When the driver would not let him off, the boy threw a stone at the exit door of the route 174 bus and then kicked a hole in the shattered glass so he could jump out while the vehicle was still moving.

A referral order is issued when a young offender comes to court for the first time and pleads guilty.

The order refers the young person to a Youth Offender Panel, where the offender is expected to agree a "contract" with the panel made up of at least two trained volunteers from the community.

A youth rehabilitation order is a generic community sentence for young offenders. It allows the courts to attach a number of different requirements to the order.

Passing sentence, District Judge John Woollard said the boy, who sat in court next to his mother, had been involved in "major disorder" just days after appearing before magistrates.

He said: "My view is that the offence is a very serious one.

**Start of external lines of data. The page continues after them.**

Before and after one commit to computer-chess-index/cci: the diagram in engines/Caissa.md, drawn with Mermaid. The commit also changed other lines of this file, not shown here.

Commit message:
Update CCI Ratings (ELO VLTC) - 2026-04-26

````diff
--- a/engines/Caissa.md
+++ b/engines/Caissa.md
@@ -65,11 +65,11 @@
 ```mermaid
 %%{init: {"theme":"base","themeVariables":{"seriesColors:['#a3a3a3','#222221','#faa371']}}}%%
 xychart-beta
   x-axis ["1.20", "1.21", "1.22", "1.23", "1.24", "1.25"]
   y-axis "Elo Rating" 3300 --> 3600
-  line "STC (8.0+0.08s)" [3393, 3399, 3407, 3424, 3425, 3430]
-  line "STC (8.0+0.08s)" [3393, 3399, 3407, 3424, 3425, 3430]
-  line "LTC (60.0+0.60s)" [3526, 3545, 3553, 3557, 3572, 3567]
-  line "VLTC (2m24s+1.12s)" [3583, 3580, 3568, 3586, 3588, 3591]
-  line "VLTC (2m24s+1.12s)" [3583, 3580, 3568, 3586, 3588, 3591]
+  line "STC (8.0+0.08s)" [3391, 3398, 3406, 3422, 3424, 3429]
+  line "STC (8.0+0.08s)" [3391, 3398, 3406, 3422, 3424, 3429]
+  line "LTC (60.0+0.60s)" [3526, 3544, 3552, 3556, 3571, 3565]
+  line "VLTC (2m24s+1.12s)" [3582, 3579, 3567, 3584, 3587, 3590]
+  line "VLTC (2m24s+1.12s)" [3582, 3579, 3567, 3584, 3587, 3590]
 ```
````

"If you were a little older you would be ending up in prison, you would be looked after there rather than elsewhere.

"You need to understand very clearly that you can't get away with committing offences of this nature."

Children's charity Barnardo's has voiced its concern over courts which punish children of this age for "minor offences", calling it "counterproductive".

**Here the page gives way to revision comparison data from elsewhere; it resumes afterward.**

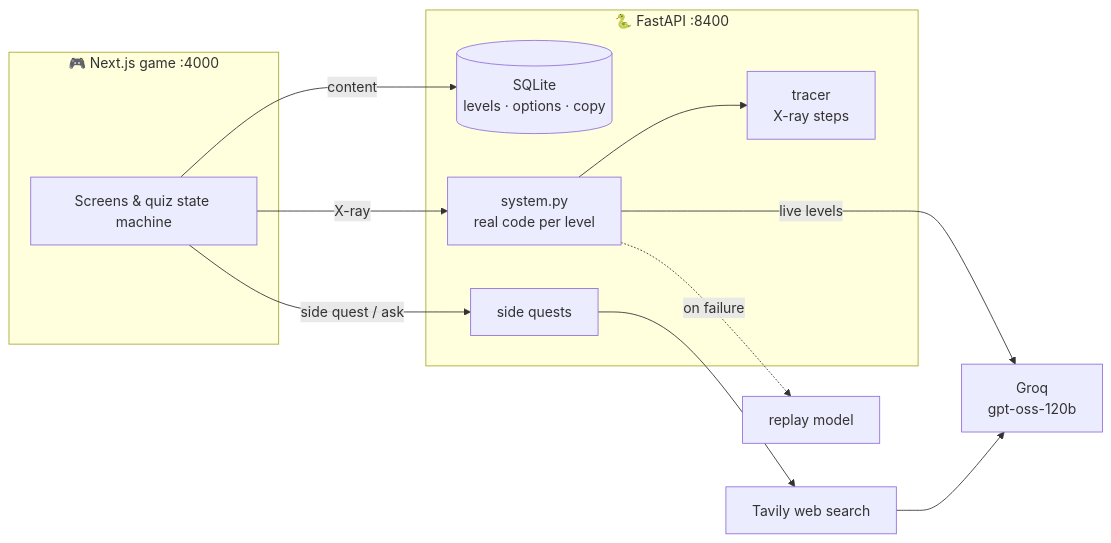
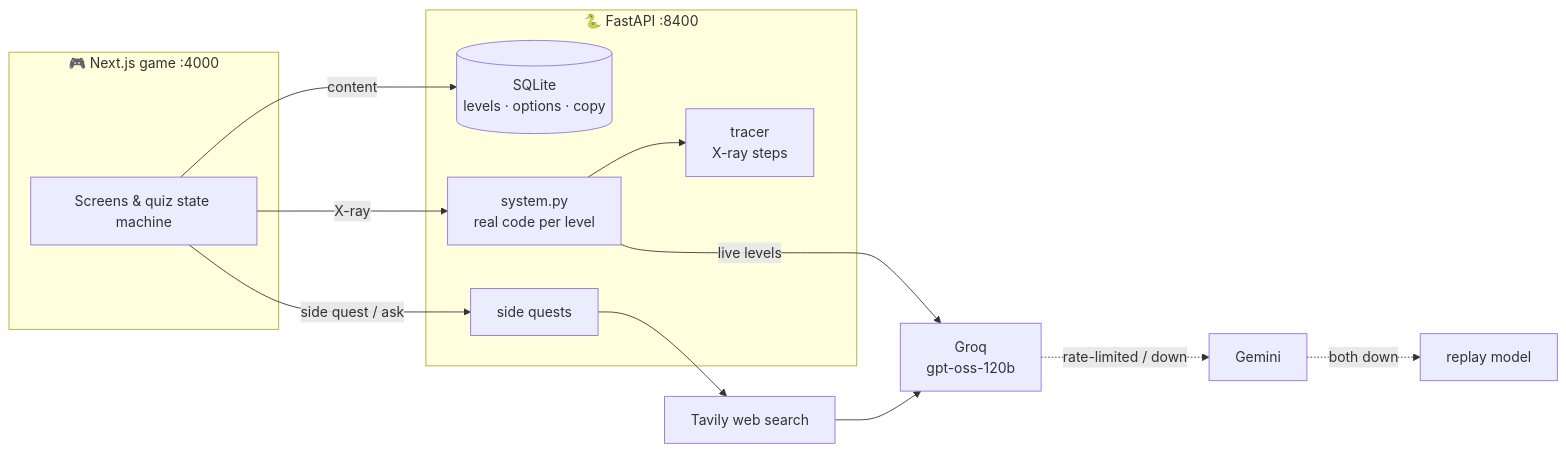
The diagram in README.md (Niharika-valacha/ai-warrior), drawn with Mermaid before and after one commit. The commit also changed other lines of this file and 2 other files, not shown here.

Commit message:
CI on every PR, and docs for the provider chain
GitHub Actions runs the API tests, web tests, type check and a production
build. No secrets in CI: tests use the replay model and fakes.

````diff
--- a/README.md
+++ b/README.md
@@ -76,18 +76,19 @@
 ```mermaid
 flowchart LR
   subgraph Game["🎮 Next.js game :4000"]
     UI[Screens & quiz state machine]
   end
   subgraph API["🐍 FastAPI :8400"]
     C[(SQLite<br/>levels · options · copy)]
     S[system.py<br/>real code per level]
     T[tracer<br/>X-ray steps]
     Q[side quests]
   end
   UI -- content --> C
   UI -- X-ray --> S --> T
   UI -- side quest / ask --> Q
   S -- live levels --> G[Groq<br/>gpt-oss-120b]
-  S -. on failure .-> R[replay model]
+  G -. rate-limited / down .-> GM[Gemini]
+  GM -. both down .-> R[replay model]
   Q --> TV[Tavily web search] --> G
 ```
````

Chief executive Anne Marie Carrie said: "The evidence shows that after a year, half of boys and girls at this age who are sentenced in court will have re-offended and their experience within the criminal justice system increases the likelihood that they will go on to commit further crimes."

She called on the government to invest in "more effective ways to stop youth crime, such as whole-family approaches like family intervention projects".

The Metropolitan Police has made 2,124 arrests following the disorder earlier this month, with 1,221 people charged.

Of those people charged, 263 were juveniles.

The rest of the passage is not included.